**What to produce**
The number of lines below containing the word "plusButton" is all that should be returned.
*** Data to process
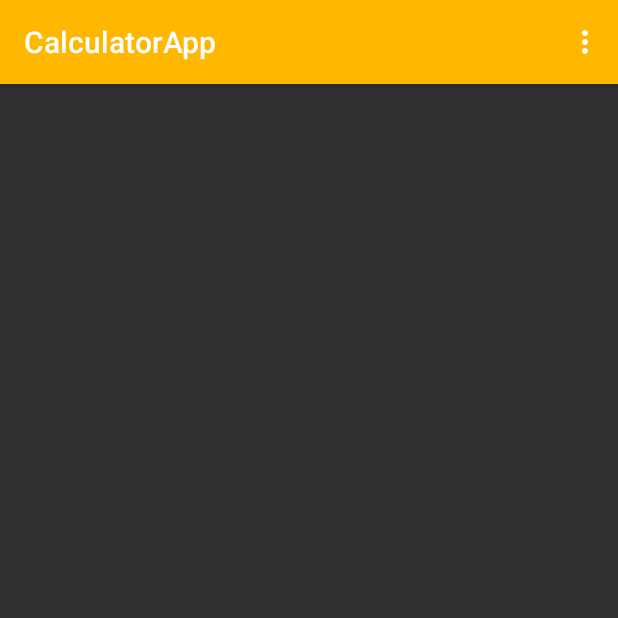
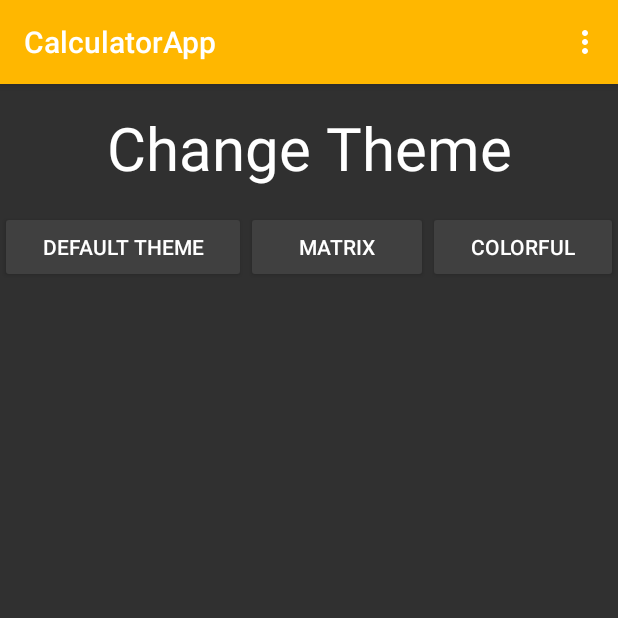
Before and after one commit to zacharymenter/calculator-app, an Android app: the screen it shows after launch (SettingsActivity), in the options menu, after a tap on "Settings", on a phone screen of 412 x 824 dp, the top half of it. Run offline under Robolectric (Android 15) with nearby library versions, the phone set to English and light mode, and no system bars.

Commit message:
Start adding other themes

```diff
--- a/app/src/main/AndroidManifest.xml
+++ b/app/src/main/AndroidManifest.xml
@@ -8,7 +8,7 @@
         android:label="@string/app_name"
         android:roundIcon="@mipmap/ic_launcher_round"
         android:supportsRtl="true"
-        android:theme="@style/Theme.CalculatorApp">
+        android:theme="@style/defaultTheme">
         <activity
             android:name=".SettingsActivity"
             android:exported="true" />
--- a/app/src/main/java/com/example/calculatorapp/MainActivity.kt
+++ b/app/src/main/java/com/example/calculatorapp/MainActivity.kt
@@ -1,6 +1,8 @@
 package com.example.calculatorapp
 
+import android.content.Context
 import android.content.Intent
+import android.content.SharedPreferences
 import androidx.appcompat.app.AppCompatActivity
 import android.os.Bundle
 import android.os.PersistableBundle
@@ -18,8 +20,26 @@ class MainActivity : AppCompatActivity() {
     private var canAddDecimal = true
     private var canAddMinus = true
 
+    lateinit var sharedPreferences: SharedPreferences
+    val themeKey = "default"
+
     override fun onCreate(savedInstanceState: Bundle?) {
         super.onCreate(savedInstanceState)
+
+        sharedPreferences = getSharedPreferences("ThemePref", Context.MODE_PRIVATE)
+
+        when (sharedPreferences.getString(themeKey, "default")) {
+            "default" -> {
+                theme.applyStyle(R.style.defaultTheme, true)
+            }
+            "matrix" -> {
+                theme.applyStyle(R.style.matrix, true)
+            }
+            "colorful" -> {
+                theme.applyStyle(R.style.colorful, true)
+            }
+        }
+
         setContentView(R.layout.activity_main)
 
         val button0 = findViewById<Button>(R.id.button0)
@@ -52,32 +72,23 @@ class MainActivity : AppCompatActivity() {
         val button9 = findViewById<Button>(R.id.button9)
         button9.setOnClickListener{ addNumber(button9.text.toString()) }
 
-        val acButton = findViewById<Button>(R.id.acButton)
-        acButton.setOnClickListener{ allClear() }
+        findViewById<Button>(R.id.acButton).setOnClickListener{ allClear() }
 
-        val backButton = findViewById<Button>(R.id.backspaceButton)
-        backButton.setOnClickListener{ backSpace() }
+        findViewById<Button>(R.id.backspaceButton).setOnClickListener{ backSpace() }
 
-        val expButton = findViewById<Button>(R.id.exponentButton)
-        expButton.setOnClickListener{ addOperator("^") }
+        findViewById<Button>(R.id.exponentButton).setOnClickListener{ addOperator("^") }
 
-        val divButton = findViewById<Button>(R.id.divideButton)
-        divButton.setOnClickListener{ addOperator("/") }
+        findViewById<Button>(R.id.divideButton).setOnClickListener{ addOperator("/") }
 
-        val timesButton = findViewById<Button>(R.id.timesButton)
-        timesButton.setOnClickListener{ addOperator("x") }
+        findViewById<Button>(R.id.timesButton).setOnClickListener{ addOperator("x") }
 
-        val plusButton = findViewById<Button>(R.id.plusButton)
-        plusButton.setOnClickListener { addOperator("+") }
+        findViewById<Button>(R.id.plusButton).setOnClickListener { addOperator("+") }
 
-        val minusButton = findViewById<Button>(R.id.minusButton)
-        minusButton.setOnClickListener{ addMinus() }
+        findViewById<Button>(R.id.minusButton).setOnClickListener{ addMinus() }
 
-        val decButton = findViewById<Button>(R.id.decimalButton)
-        decButton.setOnClickListener { addDecimal() }
+        findViewById<Button>(R.id.decimalButton).setOnClickListener { addDecimal() }
 
-        val equalsButton = findViewById<Button>(R.id.equalsButton)
-        equalsButton.setOnClickListener { calculate() }
+        findViewById<Button>(R.id.equalsButton).setOnClickListener { calculate() }
     }
 
     override fun onSaveInstanceState(outState: Bundle) {
--- a/app/src/main/java/com/example/calculatorapp/SettingsActivity.kt
+++ b/app/src/main/java/com/example/calculatorapp/SettingsActivity.kt
@@ -1,15 +1,45 @@
 package com.example.calculatorapp
 
+import android.content.Context
 import android.content.Intent
+import android.content.SharedPreferences
 import androidx.appcompat.app.AppCompatActivity
 import android.os.Bundle
 import android.view.Menu
 import android.view.MenuItem
+import android.widget.Button
 
 class SettingsActivity : AppCompatActivity() {
+    lateinit var sharedPreferences: SharedPreferences
+    val themeKey = "default"
+
     override fun onCreate(savedInstanceState: Bundle?) {
         super.onCreate(savedInstanceState)
+
+        sharedPreferences = getSharedPreferences("ThemePref", Context.MODE_PRIVATE)
+
+        when (sharedPreferences.getString(themeKey, "default")) {
+            "default" -> {
+                theme.applyStyle(R.style.defaultTheme, true)
+            }
+            "matrix" -> {
+                theme.applyStyle(R.style.matrix, true)
+            }
+            "colorful" -> {
+                theme.applyStyle(R.style.colorful, true)
+            }
+        }
+
         setContentView(R.layout.activity_settings)
+
+        val defaultTheme = findViewById<Button>(R.id.default_theme)
+        defaultTheme.setOnClickListener { changeTheme(defaultTheme.id) }
+
+        val matrix = findViewById<Button>(R.id.matrix_theme)
+        matrix.setOnClickListener { changeTheme(matrix.id) }
+
+        val theme2 = findViewById<Button>(R.id.colorful_theme)
+        theme2.setOnClickListener { changeTheme(theme2.id) }
     }
 
     override fun onCreateOptionsMenu(menu: Menu): Boolean {
@@ -31,4 +61,23 @@ class SettingsActivity : AppCompatActivity() {
         val intent = Intent(this, MainActivity::class.java)
         startActivity(intent)
     }
+
+    private fun changeTheme(id: Int) {
+        when (id) {
+            R.id.default_theme -> {
+                sharedPreferences.edit().putString(themeKey, "default").apply()
+            }
+            R.id.matrix_theme -> {
+                sharedPreferences.edit().putString(themeKey, "matrix").apply()
+            }
+            R.id.colorful_theme -> {
+                sharedPreferences.edit().putString(themeKey, "colorful").apply()
+            }
+        }
+
+        val intent = intent
+        intent.addFlags(Intent.FLAG_ACTIVITY_NO_ANIMATION)
+        finish()
+        startActivity(intent)
+    }
 }
--- a/app/src/main/res/layout/activity_settings.xml
+++ b/app/src/main/res/layout/activity_settings.xml
@@ -1,9 +1,47 @@
 <?xml version="1.0" encoding="utf-8"?>
-<androidx.constraintlayout.widget.ConstraintLayout xmlns:android="http://schemas.android.com/apk/res/android"
-    xmlns:app="http://schemas.android.com/apk/res-auto"
+<LinearLayout xmlns:android="http://schemas.android.com/apk/res/android"
     xmlns:tools="http://schemas.android.com/tools"
     android:layout_width="match_parent"
     android:layout_height="match_parent"
-    tools:context=".SettingsActivity">
+    xmlns:app="http://schemas.android.com/apk/res-auto"
+    tools:context=".SettingsActivity"
+    android:orientation="vertical">
 
-</androidx.constraintlayout.widget.ConstraintLayout>
+    <TextView
+        android:id="@+id/theme_text"
+        android:layout_width="match_parent"
+        android:layout_height="wrap_content"
+        android:text="@string/change_theme"
+        android:textSize="40sp"
+        android:textColor="@color/white"
+        android:textAlignment="center"
+        android:padding="15dp"/>
+
+    <androidx.gridlayout.widget.GridLayout
+        android:layout_width="match_parent"
+        android:layout_height="match_parent"
+        app:columnCount="3">
+
+        <Button
+            android:id="@+id/default_theme"
+            android:layout_width="wrap_content"
+            android:layout_height="wrap_content"
+            android:text="@string/default_theme"
+            app:layout_columnWeight="3"/>
+        <Button
+            android:id="@+id/matrix_theme"
+            android:layout_width="wrap_content"
+            android:layout_height="wrap_content"
+            android:text="@string/matrix"
+            app:layout_columnWeight="3"/>
+
+        <Button
+            android:id="@+id/colorful_theme"
+            android:layout_width="wrap_content"
+            android:layout_height="wrap_content"
+            android:text="@string/colorful"
+            app:layout_columnWeight="3"/>
+
+    </androidx.gridlayout.widget.GridLayout>
+
+</LinearLayout>
--- a/app/src/main/res/values/colors.xml
+++ b/app/src/main/res/values/colors.xml
@@ -4,4 +4,6 @@
     <color name="orange">#FFB700</color>
     <color name="black">#FF000000</color>
     <color name="white">#FFFFFFFF</color>
+    <color name="gray">#404040</color>
+    <color name="matrix_green">#00FF00</color>
 </resources>
--- a/app/src/main/res/values/strings.xml
+++ b/app/src/main/res/values/strings.xml
@@ -2,4 +2,8 @@
     <string name="app_name">CalculatorApp</string>
     <string name="menu_settings">Settings</string>
     <string name="menu_calculator">Calculator</string>
+    <string name="change_theme">Change Theme</string>
+    <string name="default_theme">Default Theme</string>
+    <string name="matrix">Matrix</string>
+    <string name="colorful">Colorful</string>
 </resources>
--- a/app/src/main/res/values/styles.xml
+++ b/app/src/main/res/values/styles.xml
@@ -2,14 +2,13 @@
 <resources>
 
     <style name="numberButton">
+        <item name="background">@null</item>
         <item name="android:textSize">25sp</item>
-        <item name="android:textColor">@color/white</item>
     </style>
 
     <style name="operatorButton">
         <item name="background">@null</item>
         <item name="android:textSize">25sp</item>
-        <item name="android:textColor">@color/orange</item>
     </style>
 
 </resources>
--- a/app/src/main/res/values/themes.xml
+++ b/app/src/main/res/values/themes.xml
@@ -1,12 +1,23 @@
 <resources xmlns:tools="http://schemas.android.com/tools">
+
     <!-- Base application theme. -->
-    <style name="Theme.CalculatorApp" parent="Theme.AppCompat">
-        <!-- Primary brand color. -->
+    <style name="defaultTheme" parent="Theme.AppCompat">
         <item name="colorPrimary">@color/orange</item>
         <item name="colorPrimaryVariant">@color/black</item>
         <item name="colorOnPrimary">@color/white</item>
-        <!-- Status bar color. -->
-        <item name="android:statusBarColor" tools:targetApi="l">?attr/colorPrimaryVariant</item>
-        <!-- Customize your theme here. -->
+        <item name="colorButtonNormal">@color/gray</item>
+        <item name="android:textColor">@color/white</item>
+    </style>
+
+    <style name="matrix" parent="Theme.AppCompat">
+        <item name="colorPrimary">@color/matrix_green</item>
+        <item name="colorPrimaryVariant">@color/black</item>
+        <item name="colorOnPrimary">@color/white</item>
+        <item name="colorButtonNormal">@color/black</item>
+        <item name="android:textColor">@color/matrix_green</item>
+    </style>
+
+    <style name="colorful" parent="Theme.AppCompat">
+
     </style>
 </resources>
```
******
**Solution to the exercise**
3